Records for processing: Begin
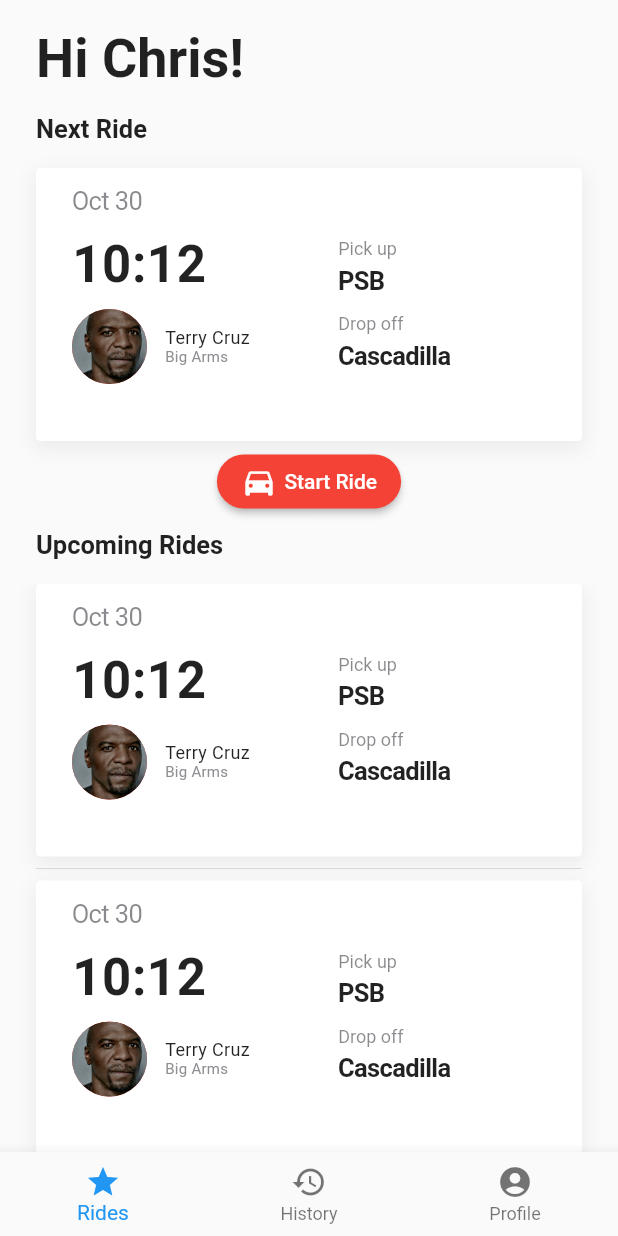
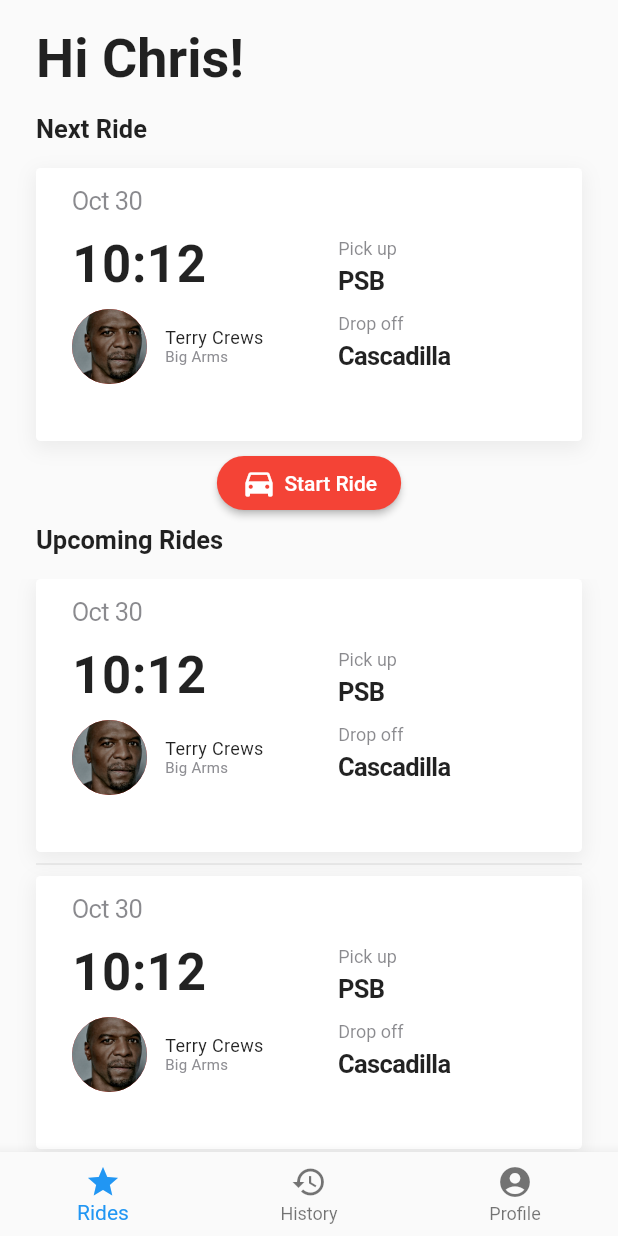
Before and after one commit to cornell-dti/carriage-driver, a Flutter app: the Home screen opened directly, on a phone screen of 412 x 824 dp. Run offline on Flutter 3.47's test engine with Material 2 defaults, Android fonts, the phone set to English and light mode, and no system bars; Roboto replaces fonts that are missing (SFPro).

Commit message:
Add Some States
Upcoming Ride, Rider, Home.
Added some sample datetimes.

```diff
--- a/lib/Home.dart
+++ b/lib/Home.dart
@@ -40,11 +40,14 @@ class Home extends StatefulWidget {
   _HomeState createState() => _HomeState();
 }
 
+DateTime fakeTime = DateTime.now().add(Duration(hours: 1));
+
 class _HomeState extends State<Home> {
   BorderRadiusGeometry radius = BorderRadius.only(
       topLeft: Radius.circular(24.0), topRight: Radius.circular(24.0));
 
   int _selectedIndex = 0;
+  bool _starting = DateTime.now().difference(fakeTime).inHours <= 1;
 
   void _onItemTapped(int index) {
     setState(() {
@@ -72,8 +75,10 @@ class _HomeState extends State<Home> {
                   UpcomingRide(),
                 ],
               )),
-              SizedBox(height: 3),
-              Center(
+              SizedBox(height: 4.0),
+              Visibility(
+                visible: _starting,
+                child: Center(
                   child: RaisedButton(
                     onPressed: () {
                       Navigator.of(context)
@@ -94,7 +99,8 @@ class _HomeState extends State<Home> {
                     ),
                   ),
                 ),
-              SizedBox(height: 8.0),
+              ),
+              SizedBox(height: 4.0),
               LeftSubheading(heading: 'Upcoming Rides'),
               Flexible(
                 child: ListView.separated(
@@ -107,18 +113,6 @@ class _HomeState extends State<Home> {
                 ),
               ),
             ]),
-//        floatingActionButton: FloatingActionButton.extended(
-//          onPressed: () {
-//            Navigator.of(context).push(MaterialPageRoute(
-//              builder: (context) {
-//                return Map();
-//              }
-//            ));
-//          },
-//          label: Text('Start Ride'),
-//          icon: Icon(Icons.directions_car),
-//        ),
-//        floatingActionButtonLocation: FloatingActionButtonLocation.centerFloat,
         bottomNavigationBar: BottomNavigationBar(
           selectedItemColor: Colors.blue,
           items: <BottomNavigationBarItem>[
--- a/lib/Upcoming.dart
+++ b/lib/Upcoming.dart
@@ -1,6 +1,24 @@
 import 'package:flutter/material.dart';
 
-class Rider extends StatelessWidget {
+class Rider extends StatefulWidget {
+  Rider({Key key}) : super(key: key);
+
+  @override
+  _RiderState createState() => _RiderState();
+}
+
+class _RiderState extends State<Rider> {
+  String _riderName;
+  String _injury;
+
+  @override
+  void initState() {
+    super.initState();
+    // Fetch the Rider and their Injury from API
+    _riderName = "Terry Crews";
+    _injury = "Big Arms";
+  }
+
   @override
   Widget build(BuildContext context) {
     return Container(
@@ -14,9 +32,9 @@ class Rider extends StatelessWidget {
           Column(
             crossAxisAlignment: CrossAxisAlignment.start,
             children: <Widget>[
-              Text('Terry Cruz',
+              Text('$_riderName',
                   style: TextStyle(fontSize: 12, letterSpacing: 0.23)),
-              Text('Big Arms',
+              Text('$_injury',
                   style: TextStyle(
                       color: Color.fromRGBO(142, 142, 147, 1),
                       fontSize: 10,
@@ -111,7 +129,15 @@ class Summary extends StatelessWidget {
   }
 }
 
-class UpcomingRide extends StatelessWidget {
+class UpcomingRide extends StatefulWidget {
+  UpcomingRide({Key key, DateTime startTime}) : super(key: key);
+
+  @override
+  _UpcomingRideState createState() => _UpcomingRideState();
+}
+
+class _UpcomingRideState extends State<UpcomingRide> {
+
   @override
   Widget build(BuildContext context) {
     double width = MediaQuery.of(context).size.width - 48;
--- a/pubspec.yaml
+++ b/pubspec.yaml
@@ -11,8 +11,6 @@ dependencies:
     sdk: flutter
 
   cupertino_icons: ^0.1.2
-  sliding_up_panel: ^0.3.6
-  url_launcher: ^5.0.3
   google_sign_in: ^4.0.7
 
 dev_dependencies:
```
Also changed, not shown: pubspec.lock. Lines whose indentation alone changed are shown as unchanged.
Records for processing: End
Records for processing: Begin
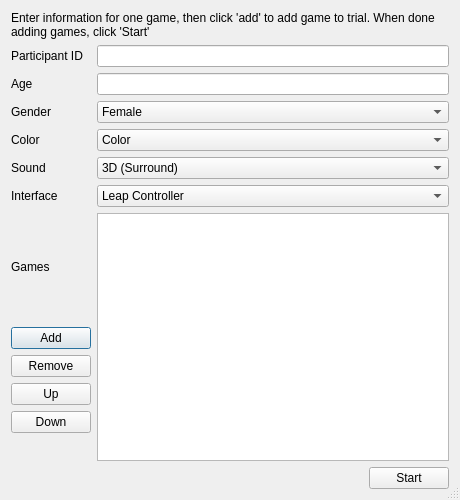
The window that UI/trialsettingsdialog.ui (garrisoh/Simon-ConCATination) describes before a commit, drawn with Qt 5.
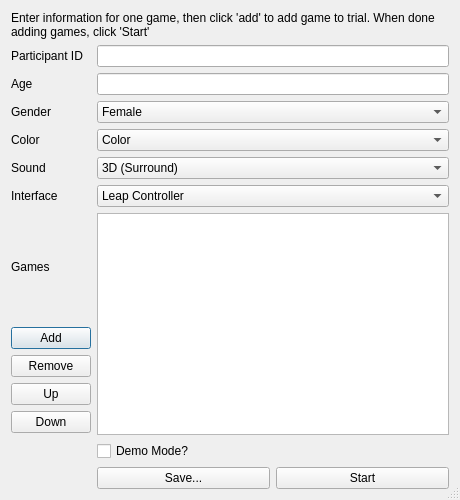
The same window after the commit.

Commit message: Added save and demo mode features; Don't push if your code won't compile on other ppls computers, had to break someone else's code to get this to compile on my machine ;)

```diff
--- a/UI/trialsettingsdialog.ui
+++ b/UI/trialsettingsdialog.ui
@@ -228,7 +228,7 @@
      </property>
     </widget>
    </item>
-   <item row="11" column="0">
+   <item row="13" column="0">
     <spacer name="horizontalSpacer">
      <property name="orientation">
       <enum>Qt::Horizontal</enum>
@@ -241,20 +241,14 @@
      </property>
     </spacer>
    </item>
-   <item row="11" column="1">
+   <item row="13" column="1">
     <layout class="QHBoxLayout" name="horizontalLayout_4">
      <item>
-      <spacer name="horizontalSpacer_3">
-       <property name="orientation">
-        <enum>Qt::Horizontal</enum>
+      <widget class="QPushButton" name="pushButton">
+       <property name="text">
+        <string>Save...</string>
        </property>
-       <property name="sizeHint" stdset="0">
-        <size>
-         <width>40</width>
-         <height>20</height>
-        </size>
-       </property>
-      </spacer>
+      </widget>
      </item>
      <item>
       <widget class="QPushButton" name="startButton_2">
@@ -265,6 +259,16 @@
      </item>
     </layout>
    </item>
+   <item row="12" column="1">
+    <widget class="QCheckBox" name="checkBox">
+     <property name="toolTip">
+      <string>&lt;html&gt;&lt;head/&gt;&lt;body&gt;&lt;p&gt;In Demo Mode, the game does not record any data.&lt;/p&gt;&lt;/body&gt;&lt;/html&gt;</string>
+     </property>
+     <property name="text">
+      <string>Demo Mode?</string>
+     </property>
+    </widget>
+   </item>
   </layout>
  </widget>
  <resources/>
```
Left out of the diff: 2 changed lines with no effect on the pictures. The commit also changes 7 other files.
Records for processing: End
__Activity__.
Find the line with "The window that" in the data above, and from there retype each line exactly through the line with "The same window after the commit.", skipping the pictures along the way.

__Solved problem__.
The window that UI/trialsettingsdialog.ui (garrisoh/Simon-ConCATination) describes before a commit, drawn with Qt 5.
The same window after the commit.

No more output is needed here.